**Problem to solve**
Scan the lines below for "empty" and copy the matches.

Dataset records

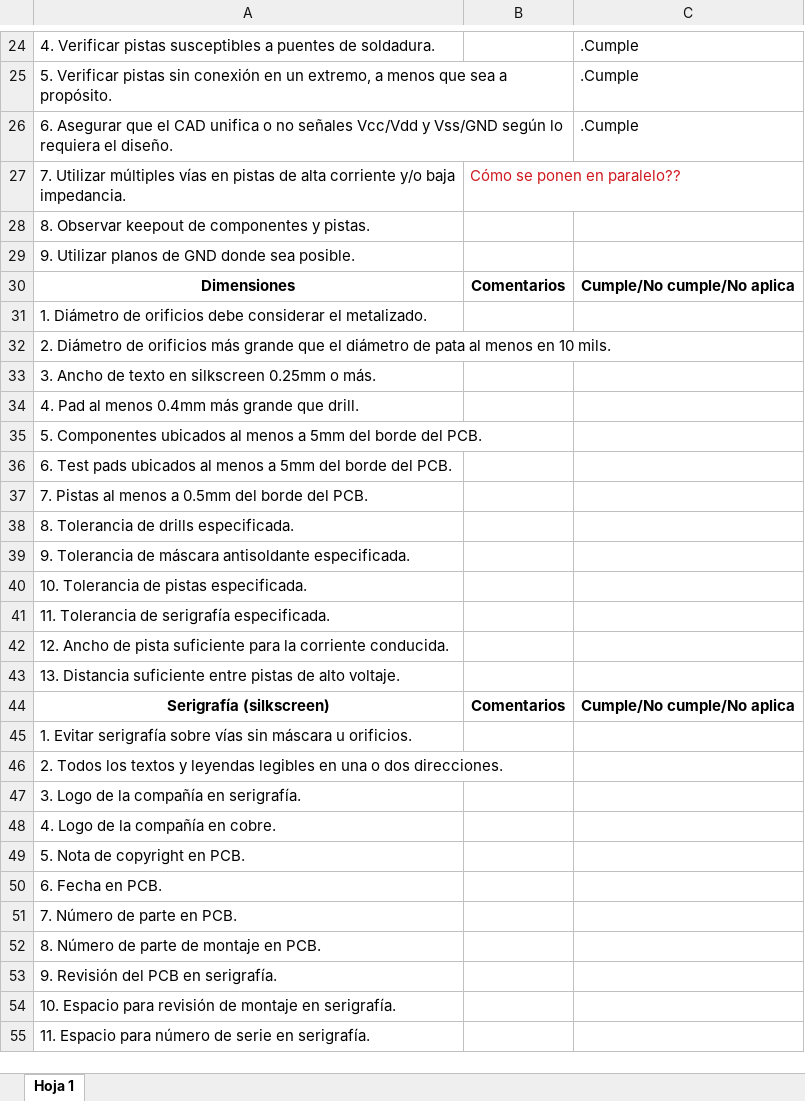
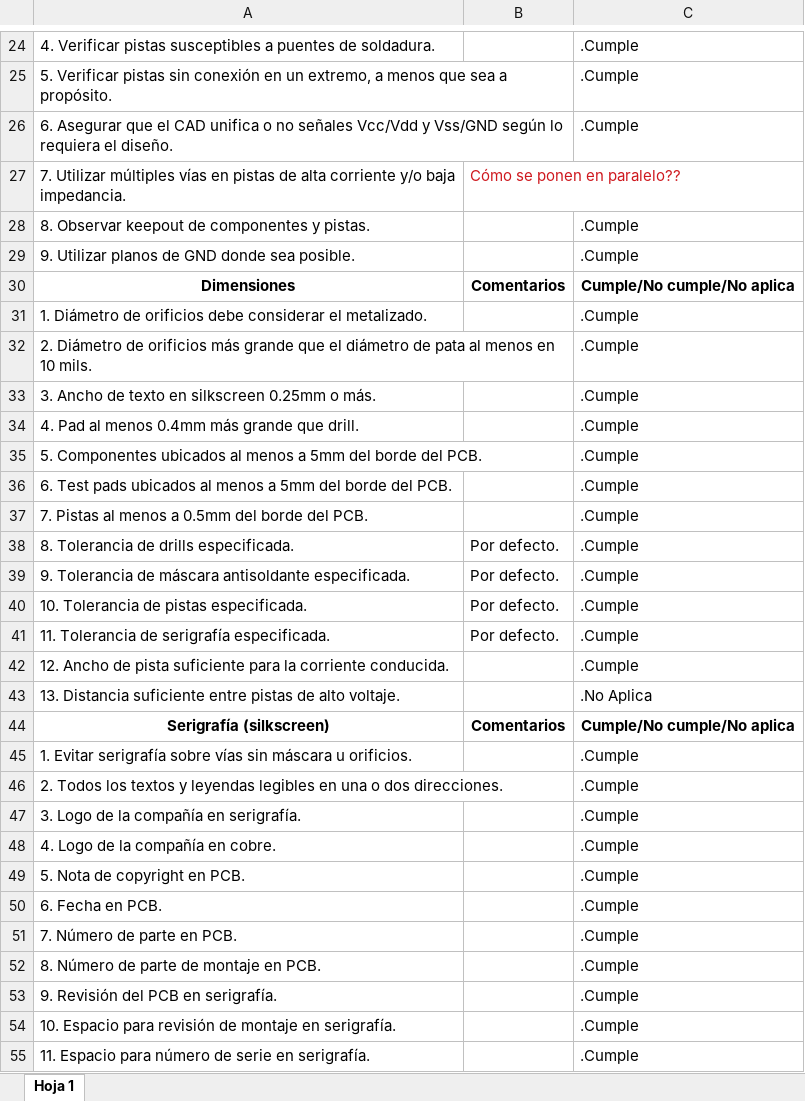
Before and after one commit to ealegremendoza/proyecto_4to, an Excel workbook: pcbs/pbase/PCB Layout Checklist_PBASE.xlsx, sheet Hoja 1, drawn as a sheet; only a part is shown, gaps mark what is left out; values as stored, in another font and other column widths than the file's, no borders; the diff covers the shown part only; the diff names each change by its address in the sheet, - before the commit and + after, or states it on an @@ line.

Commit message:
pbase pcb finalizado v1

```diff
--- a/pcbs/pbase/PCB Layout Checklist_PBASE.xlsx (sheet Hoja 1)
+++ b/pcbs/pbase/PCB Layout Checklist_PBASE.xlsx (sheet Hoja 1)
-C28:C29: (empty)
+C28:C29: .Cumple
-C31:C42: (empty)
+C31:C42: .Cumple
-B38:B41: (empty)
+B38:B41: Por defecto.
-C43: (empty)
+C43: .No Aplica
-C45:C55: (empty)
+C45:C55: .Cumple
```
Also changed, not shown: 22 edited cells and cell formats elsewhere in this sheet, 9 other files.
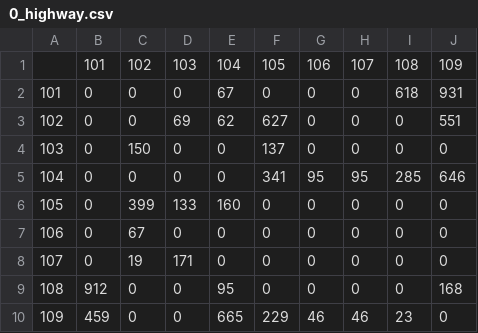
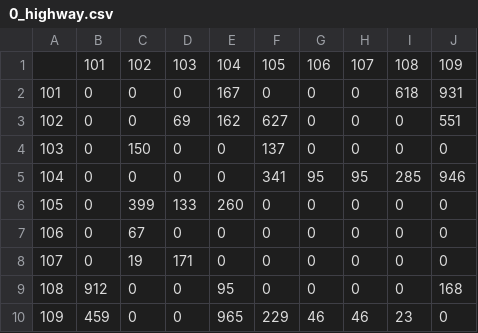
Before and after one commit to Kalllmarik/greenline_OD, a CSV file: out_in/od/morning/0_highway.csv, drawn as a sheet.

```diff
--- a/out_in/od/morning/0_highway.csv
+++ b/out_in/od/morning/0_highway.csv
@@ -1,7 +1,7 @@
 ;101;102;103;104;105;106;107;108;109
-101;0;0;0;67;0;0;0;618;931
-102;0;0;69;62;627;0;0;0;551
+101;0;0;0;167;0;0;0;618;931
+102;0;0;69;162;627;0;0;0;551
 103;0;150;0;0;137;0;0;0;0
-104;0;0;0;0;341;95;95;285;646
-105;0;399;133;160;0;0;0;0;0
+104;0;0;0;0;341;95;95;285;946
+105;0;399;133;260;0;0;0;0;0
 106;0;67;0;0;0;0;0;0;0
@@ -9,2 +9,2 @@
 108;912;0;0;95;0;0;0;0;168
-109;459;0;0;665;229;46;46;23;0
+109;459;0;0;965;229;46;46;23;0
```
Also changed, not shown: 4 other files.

**Solution below**
-C28:C29: (empty)
-C31:C42: (empty)
-B38:B41: (empty)
-C43: (empty)
-C45:C55: (empty)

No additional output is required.